Toronto is home to the University of Toronto, York University, and Ryerson University.
The University of Toronto is internationally recognized as one of the top research universities in the world, and is amongst the Top 3 universities
in Canada when it comes to its medical school. York University offers the only space engineering program in Canada for its students,
and Ryerson University tends to be well known for its prestigious business school.
As for elementary schools (K-8), there are roughly 450 public schools currently registered under the Toronto District School Board. Boasting one of the most highly educated populations in the entire world, Toronto is no stranger to the idea of valuable education at an early age.

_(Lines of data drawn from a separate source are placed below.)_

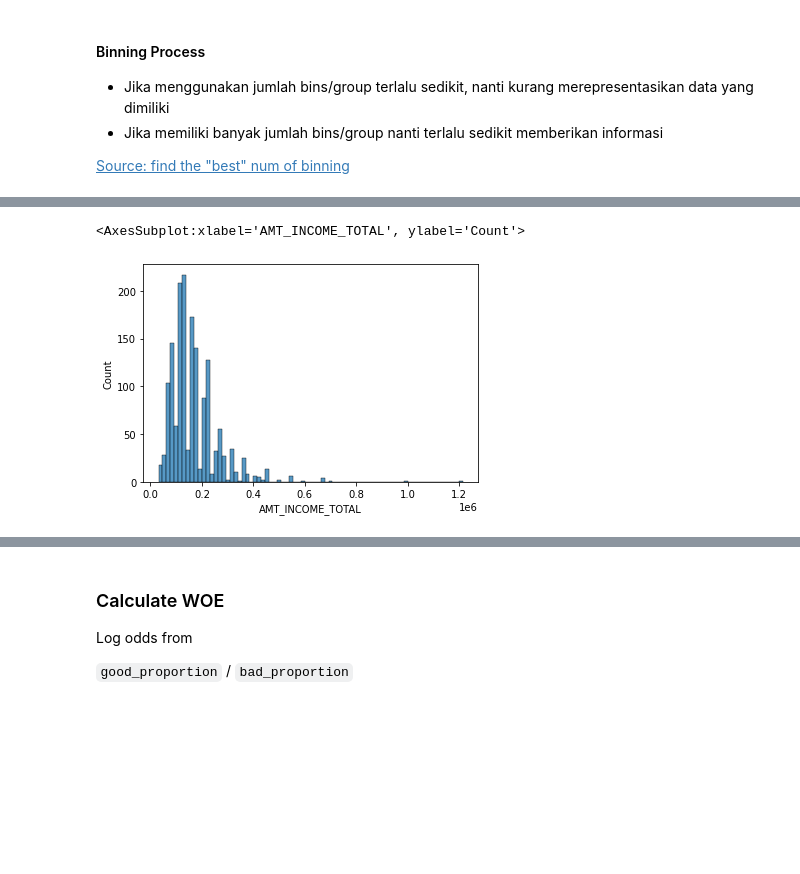
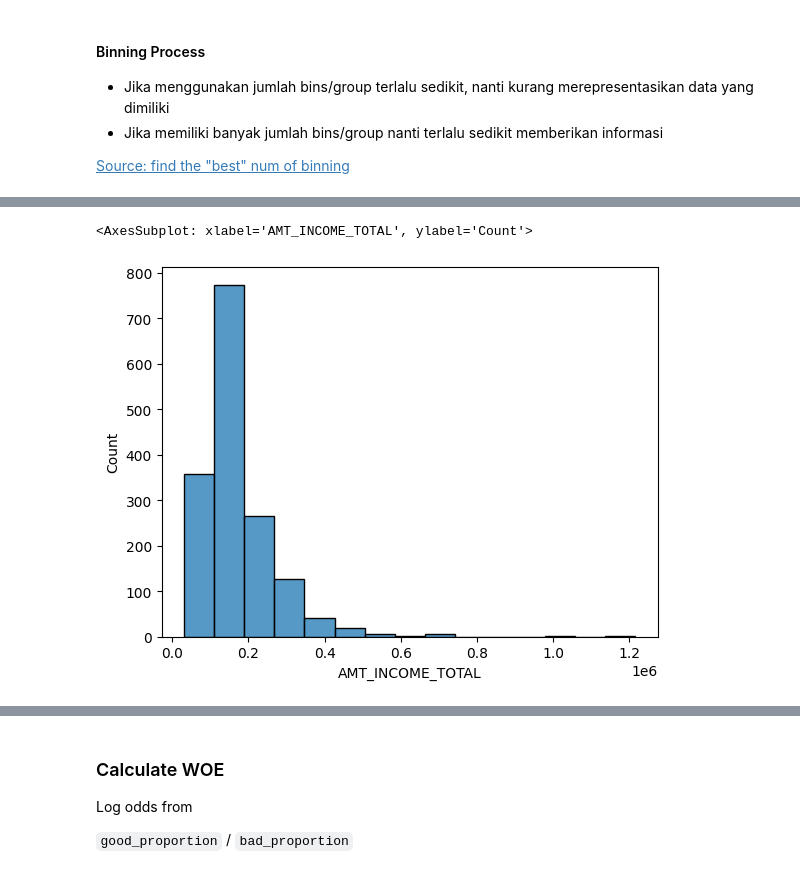
Before and after one commit to shandytp/learn_credit_score, a Jupyter notebook: 03-woe-and-iv.ipynb, the cells around one changed output, grey strips where cells are left out. Saved outputs shown, nothing was run; the diff lists cells and outputs as text; code cells hidden in the pictures; blank space fills up the shorter version.

```diff
--- a/03-woe-and-iv.ipynb
+++ b/03-woe-and-iv.ipynb
@@ -48,2 +47,0 @@ num_cols = ["AMT_INCOME_TOTAL", "AMT_CREDIT",
-# %%
-dataset = dataset[num_cols].copy()
@@ -66,5 +48,5 @@ dataset
 # %%
-sns.histplot(data = dataset, x = "AMT_INCOME_TOTAL")
+sns.histplot(data = dataset, x = "AMT_INCOME_TOTAL", bins=15)
 # %% [output]
-<AxesSubplot:xlabel='AMT_INCOME_TOTAL', ylabel='Count'>
+<AxesSubplot: xlabel='AMT_INCOME_TOTAL', ylabel='Count'>
-[figure, old version]
+[figure, new version]
```
Also changed, not shown: parts of 49 cells of this notebook.
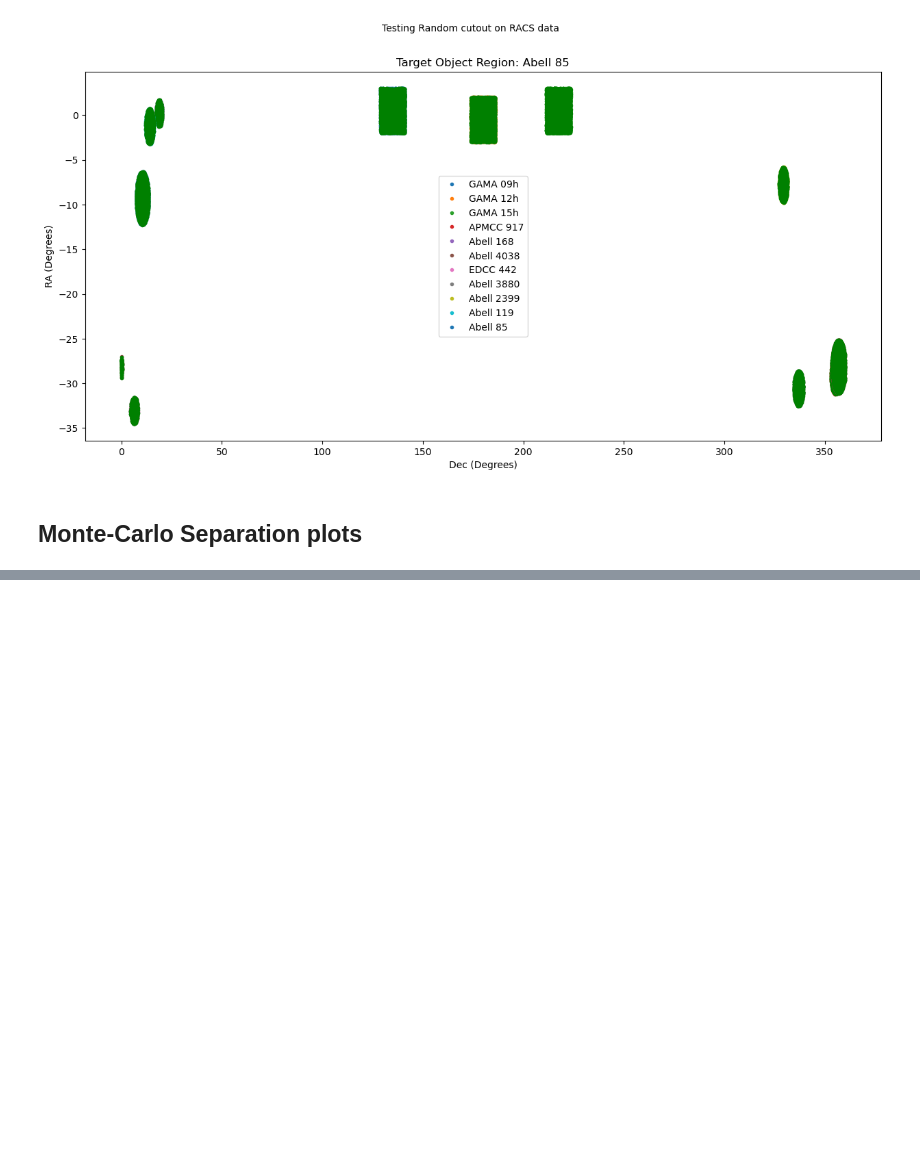
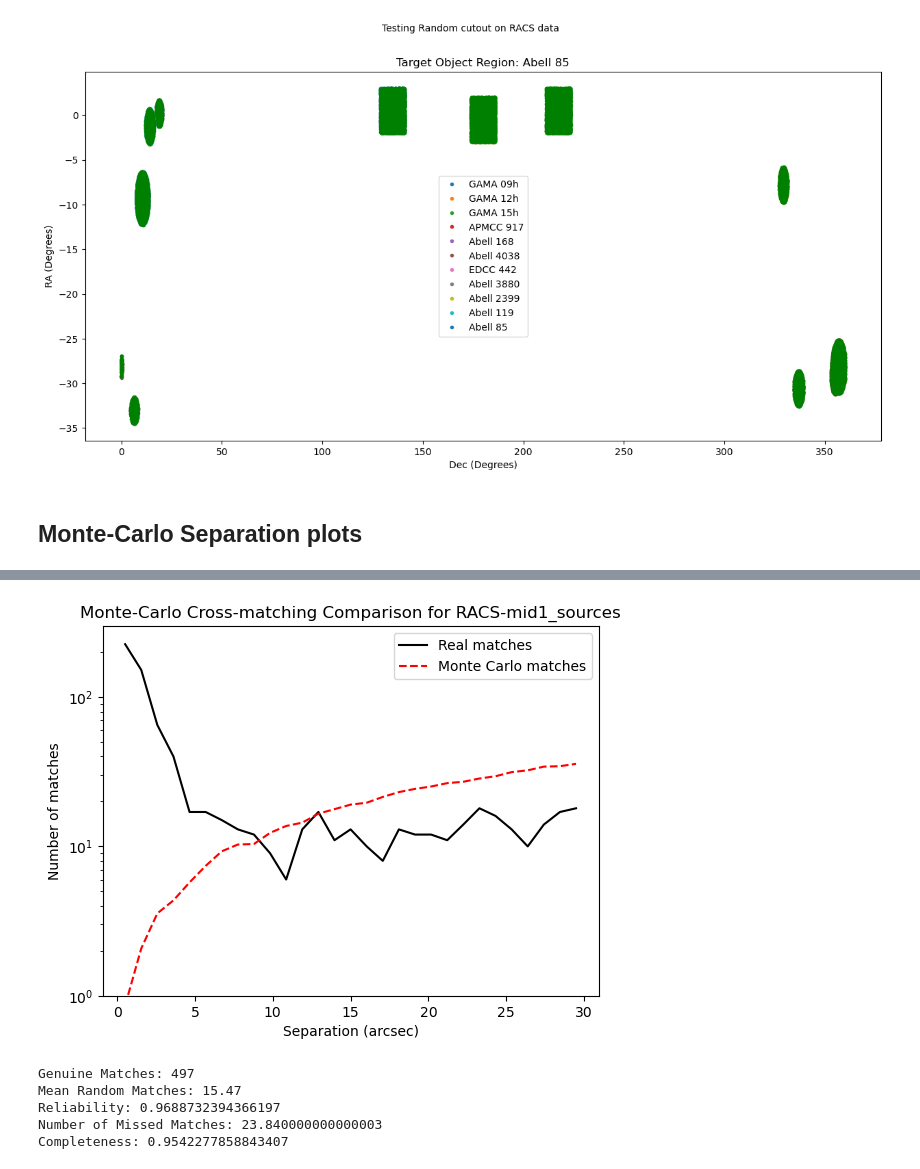
Before and after one commit to mspan4/sami_tools_smc_mspa4681, a Jupyter notebook: Code/Getting_cutouts.ipynb, the cells around one changed output, grey strips where cells are left out. Drawn from its saved outputs; the diff is of its cells as text; code cells hidden in the pictures; blank space fills up the shorter version.

```diff
--- a/Code/Getting_cutouts.ipynb
+++ b/Code/Getting_cutouts.ipynb
@@ -716,0 +761,19 @@ plt.show()
+# %%
+refresh_module()
+
+# all_fctns.get_fits_table_SAMI_target_regions_cutout(Source_dir + "Catalogues\\", "RACS-mid1_sources.fits", col_names=('RA', 'Dec'), overwrite=True)
+
+all_random_separations, real_separations  = get_monte_carlo_separation_plot(Source_dir+"Catalogues\\", "RACS-mid1_sources.fits", crossmatching_colnames=('RA', 'Dec'),
+                                                                                         max_sep_arcsec=30, max_shifts=(0.01, 0.01))
+plt.yscale('log')
+plt.ylim(1, plt.ylim()[1])
+plt.show()
+
+get_montecarlo_statistics(all_random_separations, real_separations, matching_sep=5, intercept_point=9)
+# %% [output]
+[figure, added]
+Genuine Matches: 497
+Mean Random Matches: 15.47
+Reliability: 0.9688732394366197
+Number of Missed Matches: 23.840000000000003
+Completeness: 0.9542277858843407
```
Also changed, not shown: parts of 7 cells of this notebook, 4 other files.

Seeing as Toronto accounts for roughly 20% of Canada’s GDP, it only follows that it plays a significant role within the Canadian economy. In the past 3 decades, Toronto has seen a big rise in the development of service-based industries. Many large corporations have established a keystone building here or decided to put their headquarters within the city for this very reason. In particular, the industries within Toronto seeing the most growth and development right now are finance, real estate, computer engineering/software development, pharmaceuticals, fashion, and entertainment.